(well, most of them, anyway) and the environments they live in. Wouldn't it be great to make freestone streams and tidal pools into my classrooms?
But I also love philosophy. Philosophy has connections to every other discipline; it offers a unique perspective on human activities; and it promotes some of the most interesting and fruitful conversations I know of. (Yes, I admit some professional bias here, and don't begrudge others a similar bias towards what they love.) Philosophy classes take on questions about truth, value, meaning, religion, justice, science, language, reason, history, relationships, and much more. It can be very difficult, but there's usually a huge payoff for the effort you put into it.
Now that I teach philosophy, I often find myself lurking around the biology department at my school, to read their journals, to talk with the professors there (who patiently put up with my presence there), and to eye their labs with envy.
Now, I think bio labs are great places, but it's not the places themselves that I most like. It's rather the idea of the place. Labs are spaces set apart for learning by experience. We have labs for the sciences, and we have labs for the arts as well (though we usually call those "studios"). In the social sciences they use labs for observing human activities, and foreign languages have (or ought to have) labs for practicing language. Writers have workshops, historians have museums and archives, and other disciplines have internships.
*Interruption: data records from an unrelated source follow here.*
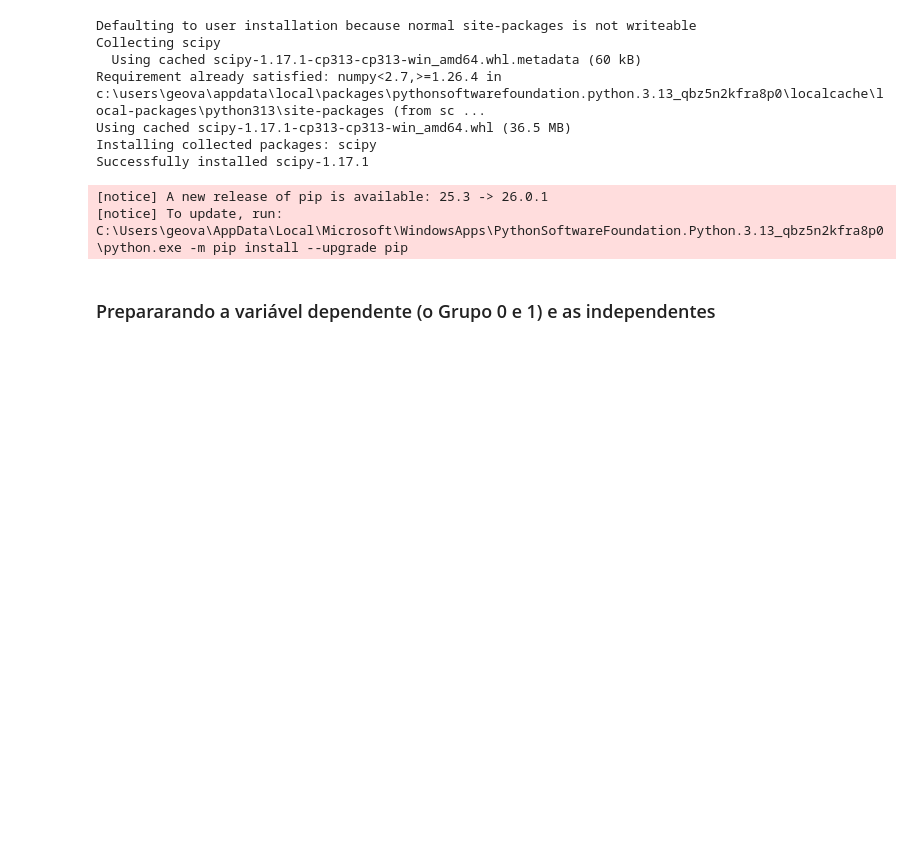
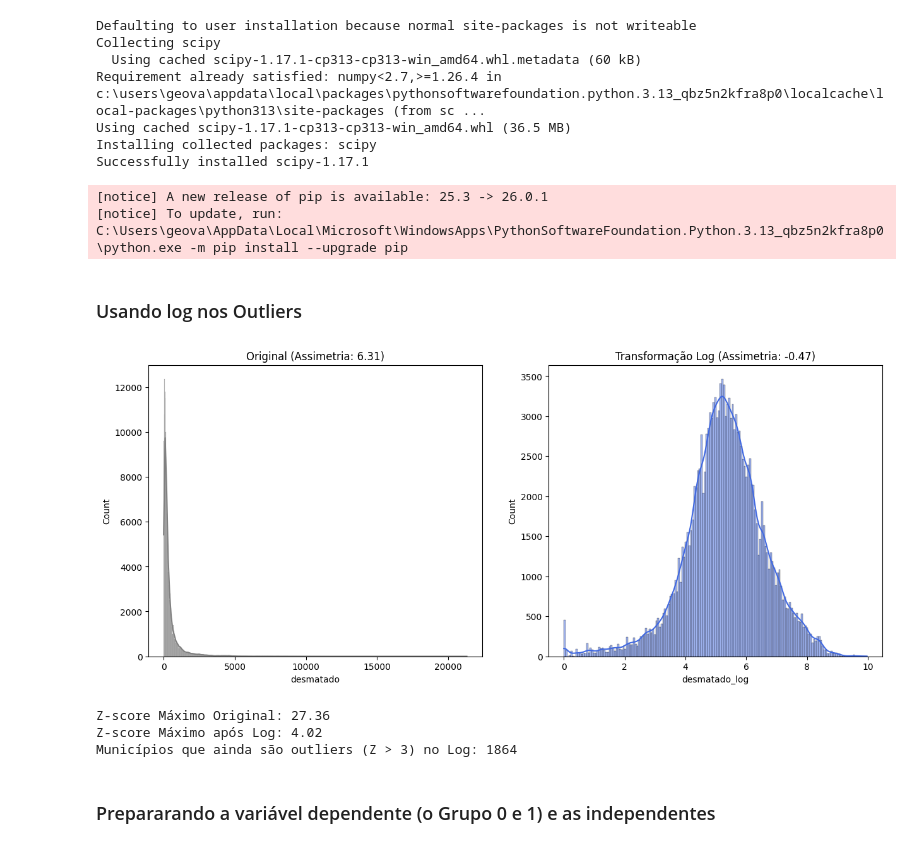
Before and after one commit to geovann4s/AnaliseTitanicaula, a Jupyter notebook: AnaliseDiscriminante.ipynb, the cells around one changed output. Saved outputs shown, nothing was run; the diff lists cells and outputs as text; code cells hidden in the pictures; blank space fills up the shorter version.

```diff
--- a/AnaliseDiscriminante.ipynb
+++ b/AnaliseDiscriminante.ipynb
@@ -230,6 +282,50 @@ Installing collected packages: scipy
 Successfully installed scipy-1.17.1
 [notice] A new release of pip is available: 25.3 -> 26.0.1
 [notice] To update, run: C:\Users\geova\AppData\Local\Microsoft\WindowsApps\PythonSoftwareFoundation.Python.3.13_qbz5n2kfra8p0\python.exe -m pip install --upgrade pip
+# %% [markdown]
+### Usando log nos Outliers
+# %%
+import numpy as np
+
+# Aplicando log (somamos 1 para evitar erro se houver valor zero)
+df['desmatado_log'] = np.log1p(df['desmatado'])
+# %%
+import matplotlib.pyplot as plt
+import seaborn as sns
+import numpy as np
+
+# Criando a figura para comparação
+fig, (ax1, ax2) = plt.subplots(1, 2, figsize=(15, 6))
+
+# Gráfico 1: Dados Originais
+sns.histplot(df['desmatado'], kde=True, ax=ax1, color='gray')
+ax1.set_title(f'Original (Assimetria: {df["desmatado"].skew():.2f})')
+
+# Gráfico 2: Dados com Log
+# Usamos log1p para evitar erro com valores zero (log(1+x))
+df['desmatado_log'] = np.log1p(df['desmatado'])
+sns.histplot(df['desmatado_log'], kde=True, ax=ax2, color='royalblue')
+ax2.set_title(f'Transformação Log (Assimetria: {df["desmatado_log"].skew():.2f})')
+
+plt.show()
+# %% [output]
+[figure, added]
+# %%
+from scipy import stats
+
+# Calculando o novo Z-score sobre a coluna logarítmica
+z_score_log = np.abs(stats.zscore(df['desmatado_log']))
+
+print(f"Z-score Máximo Original: 27.36")
+print(f"Z-score Máximo após Log: {z_score_log.max():.2f}")
+
+# Contando quantos outliers restaram (Z > 3) na escala log
+outliers_restantes = len(df[z_score_log > 3])
+print(f"Municípios que ainda são outliers (Z > 3) no Log: {outliers_restantes}")
+# %% [output]
+Z-score Máximo Original: 27.36
+Z-score Máximo após Log: 4.02
+Municípios que ainda são outliers (Z > 3) no Log: 1864
 # %% [markdown]
 ### Prepararando a variável dependente (o Grupo 0 e 1) e as independentes
 # %%
```
Also changed, not shown: parts of 4 cells of this notebook.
Philosophy, unlike all these other disciplines, does not appear to have any labs at all. At least, not at first glance.
Partly this is due to the reflective nature of philosophy: philosophers have often understood our discipline as a step back from experience in order to gain a cool, disinterested view of the world. To some degree, we still think that, but that idea of having a privileged access to reality through the use of the right kind of language, or through a scientific worldview, has fallen under suspicion. Pace Descartes, we don't necessarily understand the world better by turning completely away from it.
Contrary to popular opinion, "philosophy" is not a synonym for "opinion." Nor is it a synonym for "doctrines." Philosophy has grown and changed quite a lot in the last few centuries, which means that is not always easy to define. One thing that is common to all philosophers, however, is that philosophy is an activity. Doing philosophy is not the mere rehearsal of past views, nor is it merely an attempt to present our already established opinions in clearer or more persuasive language.
Philosophers do, in fact, set aside spaces and times for practicing philosophy. One important kind of lab philosophers have is the seminar, which has its roots in Plato's practice of philosophy. Whatever else we might say about Plato, he knew how important good conversation is to advancing philosophy. In his dialogues, Plato uses conversation to illustrate two points: first, we need to spend at least some of our time in serious, sustained conversation and reflection with others. Second, when we do so, we need to follow the argument where it leads and not just where we want it to go.
|A brook trout I photographed in Maine.|
[Images: Raphael's "School of Athens," showing famous Greek philosophers "at work"; two mayflies photgraphed in the summer of 2009 in Gravenhurst, Ontario; one of the tributaries to Lake Muskoka in Ontario; a brook trout photographed on the Magalloway River in Maine, 2009 while fishing and doing some research with Matt Dickerson. The Raphael image is in the public domain; the others are my own photos. I think mayflies are especially lovely creatures. The adult stage shown above is a very brief period of their lives; most of their lives are spent underwater, and their appearance is quite different then from what it is as adults.]